Rather than underpricing for immediate occupancy, you need to price high, setting a benchmark for what could potentially be long-term tenants. It’s important to price in a way that if your tenant decides to rent with you for several years, you’re not locked in to a price that’s too low and that is subject to very minimal increases. As it stands under the new Rental Fairness Act, a landlord is only able to increase a tenant’s rent based on inflation and at a rate that is capped at 2.5%. With this in mind, budget for a month of vacancy to secure the better rate; establishing a good rent-roll initially will carry you forward on the property.
CONSIDER HIRING A REALTOR
Given the state of the market, now more than ever, using a realtor to lease your property will help you to secure a higher price. Individuals who rent their properties themselves often get less money, either because they don’t have the reach to find the right tenant, or because tenants searching without a realtor tend to be a bit more price conscious, always looking for the best possible deal.
A realtor can help adequately evaluate the competition and the nature of the market, securing you a higher rental price. Keep in mind, renters are always looking for a deal, if you don’t have an agent who can substantiate the rental price, you risk being stuck with a lease that can’t carry you along with the increasing rental prices.
OFFER A SIGNING BONUS
Consider opting for a higher initial rental price while offering your tenant a signing bonus.
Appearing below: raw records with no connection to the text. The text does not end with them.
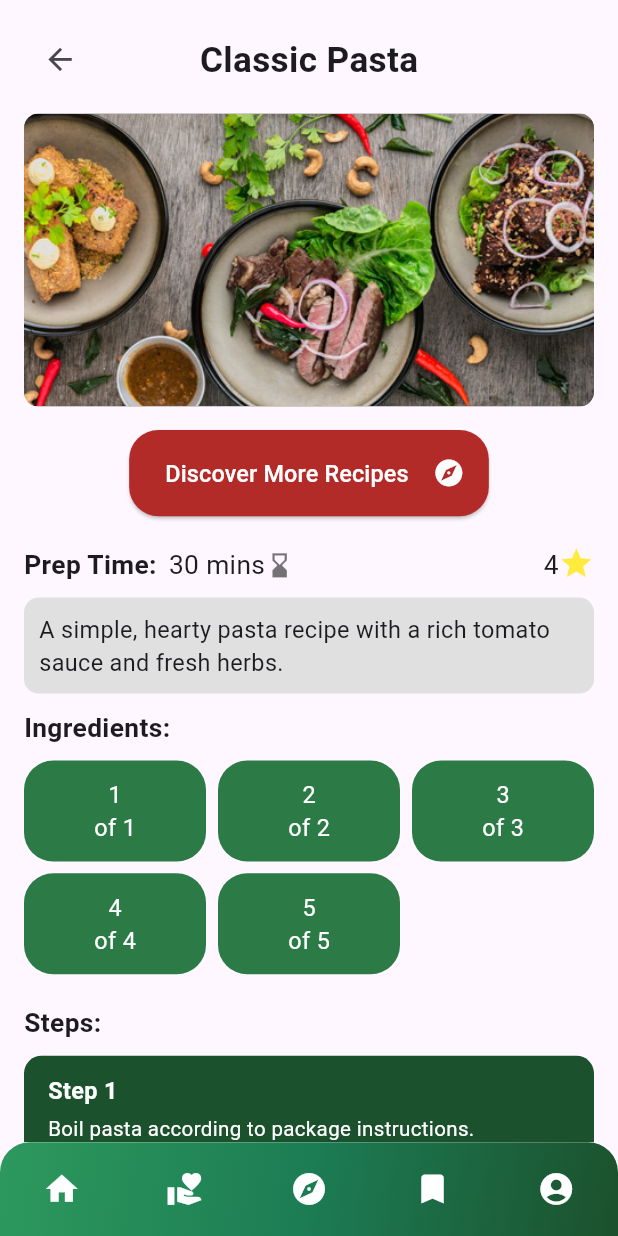
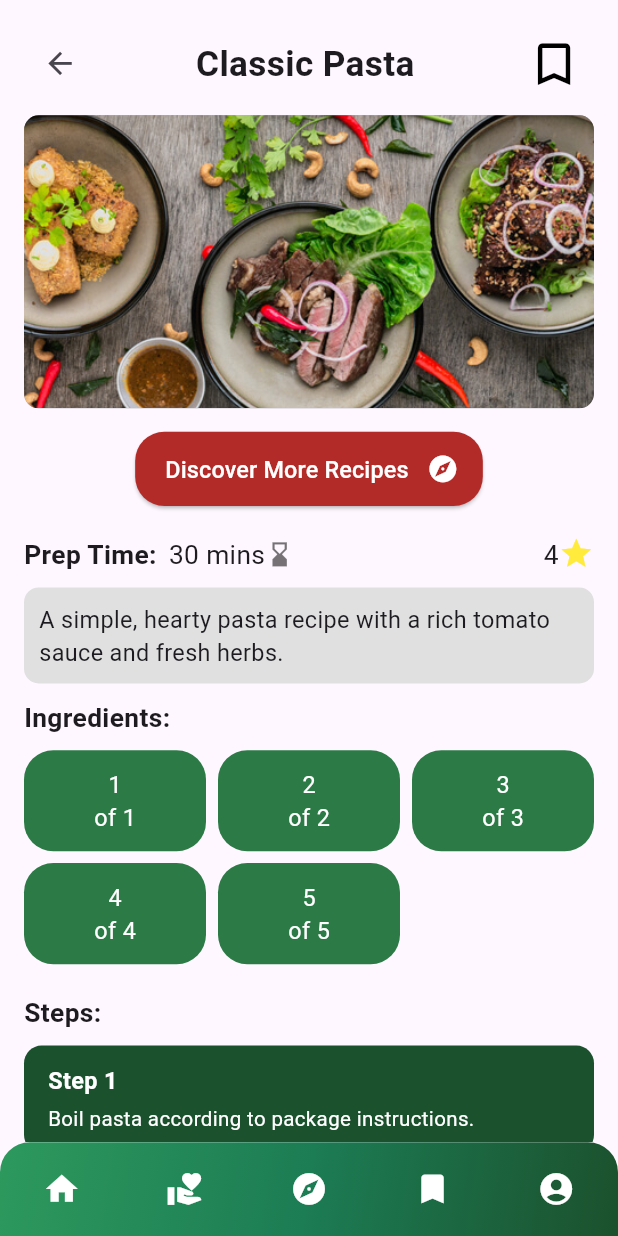
Before and after one commit to Abzoty/heal_meals_flutter, a Flutter app: the RecipePage screen opened directly with empty values, on a phone screen of 412 x 824 dp. Run offline on Flutter 3.47's test engine with Material 3 defaults, Android fonts, the phone set to English and light mode, and no system bars; our stand-ins replace dio, flutter_screenutil, flutter_secure_storage, freezed_annotation, get_it, pretty_dio_logger and 2 more; accounts and stored records are empty; generated files the repository leaves out were written again.

Commit message:
add and remove from favorites button and endpoints and home page endpoints

```diff
--- a/lib/core/API/api_constants.dart
+++ b/lib/core/API/api_constants.dart
@@ -9,12 +9,19 @@ class ApiConstants {
   static const String login = '/api/auth/login';
   //recipes
   static const String getAllRecipes = '/api/recipes';
-  static const String getRecipeById = '/api/recipes/{id}';
+  static const String getRecipeById = '/api/recipes/{recipe_id}';
+  //TODO
+  static const String getTopPicks = '/api/...';
+  static const String getRecommended = '/api/...';
+  //favorites
+  static const String getFavorites = '/api/favorites';
+  static const String addToFavorites = '/api/favorites/{recipe_id}';
+  static const String removeFromFavorites = '/api/favorites/{recipe_id}';
   //conditions
   static const String getAllConditions = '/api/profile-conditions';
   static const String getAllUserConditions = '/api/user-conditions';
   static const String addUserCondition = '/api/user-conditions/{user_id}/{condition_id}';
-  static const String deleteUserCondition = '/api/user-conditions/{id}';
+  static const String deleteUserCondition = '/api/user-conditions/{user_condition_id}';
   //donations
   static const String makeDonation = '/api/donations';
 }
--- a/lib/core/API/api_services.dart
+++ b/lib/core/API/api_services.dart
@@ -26,7 +26,27 @@ abstract class ApiServices {
 
   //get recipe by id
   @GET(ApiConstants.getRecipeById)
-  Future<RecipeModel> getRecipeById(@Path("id") String id);
+  Future<RecipeModel> getRecipeById(@Path("recipe_id") String id);
+
+  //get all favorite recipes
+  @GET(ApiConstants.getFavorites)
+  Future<List<RecipeListModel>> getAllFavorites();
+
+  //get top picks in recipes
+  @GET(ApiConstants.getTopPicks)
+  Future<List<RecipeListModel>> getTopPicks();
+
+  //get recommended recipes
+  @GET(ApiConstants.getRecommended)
+  Future<List<RecipeListModel>> getRecommended();
+
+  //add recipe to favorites
+  @POST(ApiConstants.addToFavorites)
+  Future<dynamic> addToFavorites(@Path("recipe_id") String recipeId);
+
+  //remove recipe from favorites
+  @DELETE(ApiConstants.removeFromFavorites)
+  Future<dynamic> removeFromFavorites(@Path("recipe_id") String recipeId);
 
   //get all condition
   @GET(ApiConstants.getAllConditions)
@@ -46,7 +66,7 @@ abstract class ApiServices {
 
   //delete user condition
   @DELETE(ApiConstants.deleteUserCondition)
-  Future<dynamic> deleteUserCondition(@Path("id") String userId);
+  Future<dynamic> deleteUserCondition(@Path("user_condition_id") String userId);
 
   //make a donation
   @POST(ApiConstants.makeDonation)
--- a/lib/features/home/ui/pages/favorites_page.dart
+++ b/lib/features/home/ui/pages/favorites_page.dart
@@ -21,7 +21,8 @@ class FavoritesPage extends StatelessWidget {
               child: Row(
                 mainAxisAlignment: MainAxisAlignment.center,
                 children: [
-                  Icon(Icons.bookmark, size: 60.r, color: Color(0xFF1B512D)),
+                  Icon(Icons.bookmark, size: 60.r, color: const Color(0xFFB22B28),
+                  ),
                   SizedBox(width: 8.r),
                   Text(
                     'Favorites',
--- a/lib/features/home/ui/pages/recipe_page.dart
+++ b/lib/features/home/ui/pages/recipe_page.dart
@@ -1,5 +1,6 @@
 import 'package:flutter/material.dart';
 import 'package:flutter_screenutil/flutter_screenutil.dart';
+import 'package:heal_meals/features/home/ui/widgets/book_mark_button.dart';
 import 'package:heal_meals/features/home/ui/widgets/custom_nav_bar.dart';
 import 'package:heal_meals/features/home/ui/widgets/discover_more_button.dart';
 import 'package:heal_meals/features/home/ui/widgets/recipe_description.dart';
@@ -9,7 +10,6 @@ import 'package:heal_meals/features/home/ui/widgets/recipe_steps.dart';
 
 class RecipePage extends StatelessWidget {
   static const routeName = '/recipe';
-
 
   const RecipePage({super.key, required String recipeId});
 
@@ -31,6 +31,8 @@ class RecipePage extends StatelessWidget {
       'Fresh basil leaves',
     ];
 
+    final bool bookMarked = false;
+
     final List<String> recipeSteps = [
       'Boil pasta according to package instructions.',
       'Heat olive oil and sauté garlic until fragrant.',
@@ -48,15 +50,12 @@ class RecipePage extends StatelessWidget {
             crossAxisAlignment: CrossAxisAlignment.start,
             children: [
               // Header
-              Stack(
-                alignment: Alignment.center,
+              Row(
+                mainAxisAlignment: MainAxisAlignment.spaceBetween,
                 children: [
-                  Align(
-                    alignment: Alignment.centerLeft,
-                    child: IconButton(
-                      icon: Icon(Icons.arrow_back, size: 24.sp),
-                      onPressed: () => Navigator.pop(context),
-                    ),
+                  IconButton(
+                    icon: Icon(Icons.arrow_back, size: 24.sp),
+                    onPressed: () => Navigator.pop(context),
                   ),
                   Text(
                     recipeTitle,
@@ -65,9 +64,10 @@ class RecipePage extends StatelessWidget {
                       fontWeight: FontWeight.bold,
                     ),
                   ),
+                  BookmarkButton(isBookmarked: bookMarked, recipeId: '0123'),
                 ],
               ),
-              SizedBox(height: 12.h),
+              SizedBox(height: 8.h),
 
               // Recipe Image (placeholder)
               Container(
--- /dev/null
+++ b/lib/features/home/ui/widgets/book_mark_button.dart
@@ -0,0 +1,54 @@
+import 'package:flutter/material.dart';
+import 'package:flutter_screenutil/flutter_screenutil.dart';
+
+class BookmarkButton extends StatefulWidget {
+  final bool isBookmarked;
+  final String recipeId; // to know which recipe to send in the request
+
+  const BookmarkButton({
+    super.key,
+    this.isBookmarked = false,
+    required this.recipeId,
+  });
+
+  @override
+  State<BookmarkButton> createState() => _BookmarkButtonState();
+}
+
+class _BookmarkButtonState extends State<BookmarkButton> {
+  late bool _isBookmarked;
+
+  @override
+  void initState() {
+    super.initState();
+    _isBookmarked = widget.isBookmarked;
+  }
+
+  @override
+  Widget build(BuildContext context) {
+    return IconButton(
+      icon: Icon(
+        _isBookmarked ? Icons.bookmark : Icons.bookmark_border,
+        size: 38.sp,
+        color: _isBookmarked ? Colors.red : Colors.black,
+      ),
+      onPressed: () async {
+        setState(() {
+          _isBookmarked = !_isBookmarked;
+        });
+
+        if (_isBookmarked) {
+          // TODO: Make POST request to add recipe to favorites
+          // Example: ApiServices.addToFavorites(widget.recipeId);
+          print("POST request: add recipe ${widget.recipeId} to favorites");
+        } else {
+          // TODO: Make DELETE request to remove recipe from favorites
+          // Example: ApiServices.removeFromFavorites(widget.recipeId);
+          print(
+            "DELETE request: remove recipe ${widget.recipeId} from favorites",
+          );
+        }
+      },
+    );
+  }
+}
--- a/lib/features/home/ui/widgets/discover_more_button.dart
+++ b/lib/features/home/ui/widgets/discover_more_button.dart
@@ -25,7 +25,7 @@ class DiscoverMoreButton extends StatelessWidget {
           mainAxisSize: MainAxisSize.min,
           children: [
             Padding(
-              padding: const EdgeInsets.all(8.0),
+              padding: const EdgeInsets.all(4.0),
               child: Text(
                 "Discover More Recipes",
                 style: TextStyle(fontSize: 16.sp, color: Colors.white),
--- a/lib/main.dart
+++ b/lib/main.dart
@@ -19,7 +19,7 @@ class MyApp extends StatelessWidget {
         return MaterialApp(
           title: 'Heal Meals',
           debugShowCheckedModeBanner: false,
-          initialRoute: AppRoutes.start,
+          initialRoute: AppRoutes.home,
           onGenerateRoute: AppRoutes.generateRoute,
         );
       },
```
Also changed, not shown: lib/features/home/ui/pages/home_page.dart (+21 -3 lines), lib/core/API/api_services.g.dart.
A slightly higher rate than the average going market price will allow you to raise the rent annually based on that higher rental price — while offering the signing bonus makes it affordable for the tenant today. As an example, if the going rental rate for your one bedroom condo is $1950 a month, lease your property for $2000 with a signing bonus of $600. That $600 is equivalent to the $50 difference in monthly rent for the full year, which means your tenants are actually paying the standard $1950 but you’re able to increase the rent next year based on the full $2000 lease price. Tenants will want the cash in hand and it will provide them with money up front to help offset some of the costs involved in moving.
Don’t worry too much. Rent control doesn’t affect your ability to increase your rental price by any amount in between tenants. Should you find yourself preparing a new lease agreement under this new act and want to discuss your options, feel free to reach out. If you have questions on how to strategically price your rental unit or would like help leasing your property, we’re always here to help — just give us a shout.
This post contains general information intended to assist the public at large. It is not legal advice about your situation. You should consult a lawyer or legal worker for advice on your particular situation.